My cousin recently had a major craving for Mexican food. The only problem is that we're in India and the Mexican food available doesn't taste quite the same nor as authentic. In order to quench our cravings, we even tried going to Taco Bell, which has a new item called the Paneer Tikka Masala Burrito! Unfortunately the menu had been too Indianized and no longer tasted Mexican. While this style of Taco Bell is very popular with people in India, it doesn't quite measure up to the Taco Bell we have in the US.
Our best bet was to figure out how to make it our selves. Unfortunately we did run into a few bumps along the road:
- It is a lot harder to find iceberg lettuce in Bangalore than originally suspected. Iceberg lettuce isn't really in any kind of Indian food therefore only available at some special markets rather than on every street vegetable cart.
- Many people tend to substitute dahi for sour cream out of convenience, however, this doesn't have quite the same taste. Conveniently, we found a fairly easy recipe on how to make our own homemade sour cream! Tarla Dalal to the rescue!
- Making the refried beans for the tacos ended up being extremely time consuming. If I had been in the US, I could have just bought a can of beans, cooked them with some cumin and cayene pepper and been done with it. I completely took for granted the preparation needed to make refried beans. First you needed to soak and cook the beans until they were soft, and then cook them in a pan with the appropriate seasoning. This took much longer than I had originally expected.

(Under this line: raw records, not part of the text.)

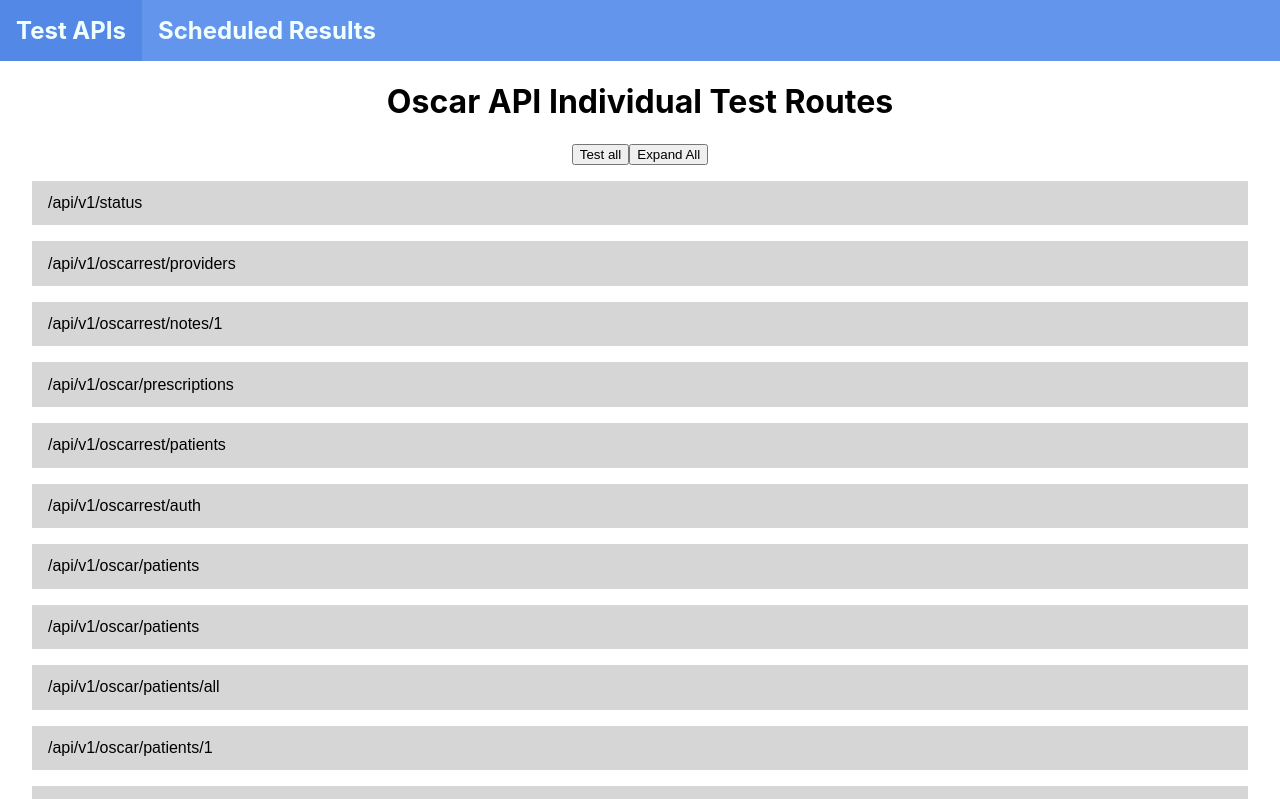
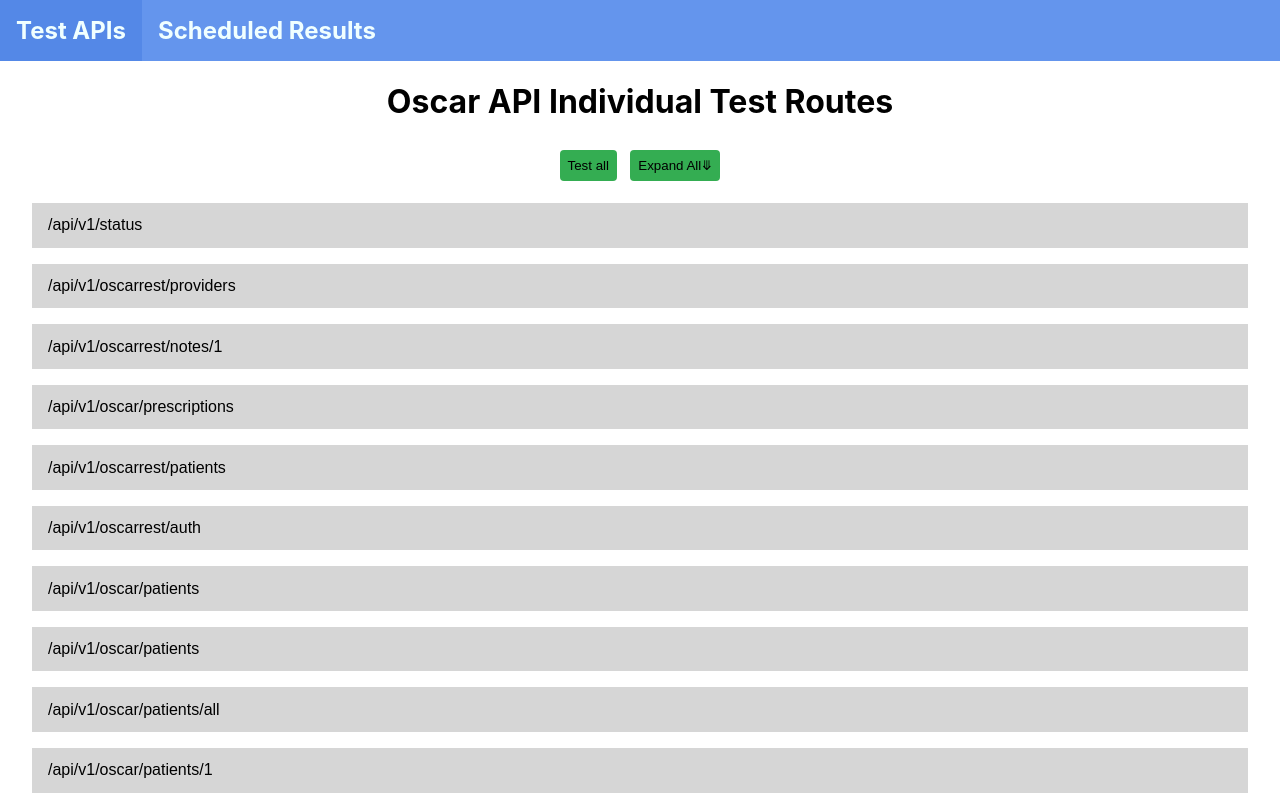
Before and after one commit to stephanmajor12/oscar-api-test-runner, a React (Create React App) app: page / in a window 1280 px wide. Shown: the top 799 px of the page. Built offline with nearby package versions, Linux system fonts and the light colour scheme.

Commit message:
Button styling.

```diff
--- a/src/components/IndependentTestResults/css/button.css
+++ b/src/components/IndependentTestResults/css/button.css
@@ -0,0 +1,7 @@
+.button {
+  border: none;
+  background-color: rgb(52, 173, 82);
+  padding: 0.5rem;
+  margin: 0.5em;
+  border-radius: 4px;
+}
--- a/src/components/IndependentTestResults/index.jsx
+++ b/src/components/IndependentTestResults/index.jsx
@@ -1,5 +1,6 @@
 import { React, useCallback, useRef, useState } from "react";
 import ApiItem from "./apiitem";
+import "./css/button.css";
 
 const apis = [
   // OTHER
@@ -110,6 +111,7 @@ export default function IndependentResults() {
 
       <div>
         <button
+          className={"button"}
           onClick={() => {
             console.log("Test refs length:", testRefs.current.length);
 
@@ -122,6 +124,7 @@ export default function IndependentResults() {
           Test all
         </button>
         <button
+          className={"button"}
           onClick={() => {
             expanded ? setExpanded(false) : setExpanded(true);
             expandRefs.current.forEach((expand, i) => {
@@ -129,7 +132,7 @@ export default function IndependentResults() {
             });
           }}
         >
-          {expanded ? <p>Collapse All</p> : <p>Expand All</p>}
+          {expanded ? <p>Collapse All⤊</p> : <p>Expand All⤋</p>}
         </button>
       </div>
       {apis.map((api, i) => {
```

We realized even making tortillas by hand wouldn't be so bad. Every morning, the cook at my grandparents house makes chapatis from scratch. Tortillas are esentially chapatis made from normal flour, not wheat. So my grandmother quickly whipped up a huge ball of dough for us to roll out and make into tortillas.
No taco would be complete without salsa! We made 2 different types of salsa, corn with jalapenos and pico de gallo salsa. Both salsas are extremely easy to make. For the corn salsa, you just need to combine boiled sweet corn kernels, diced jalapenos, lemon juice, salt, and some cilantro. Mix it together and viola! You have salsa. Similarly, if you mix diced tomatoes and onions, minced garlic, cilantro, and lemon juice you get pico de gallo salsa. Both can be made very quickly and are fresh and delicious!
Surprisingly everything turned out really tasty and me and my cousin happily enjoyed delicious Mexican food for the next 2 days! :) My cousin loved it so much, she ate it for breakfast, lunch, AND dinner for the next 2 days. Mission Success!
Hello and welcome!
We've known each other pretty much forever, and this blog is our way of documenting our culinary exploits, and some non-culinary exploits as well. We're not always on the same page, or in the same state, or even on the same continent, but two things are generally true:
At least one of us is not paying attention
At least one of us is wearing her pajamas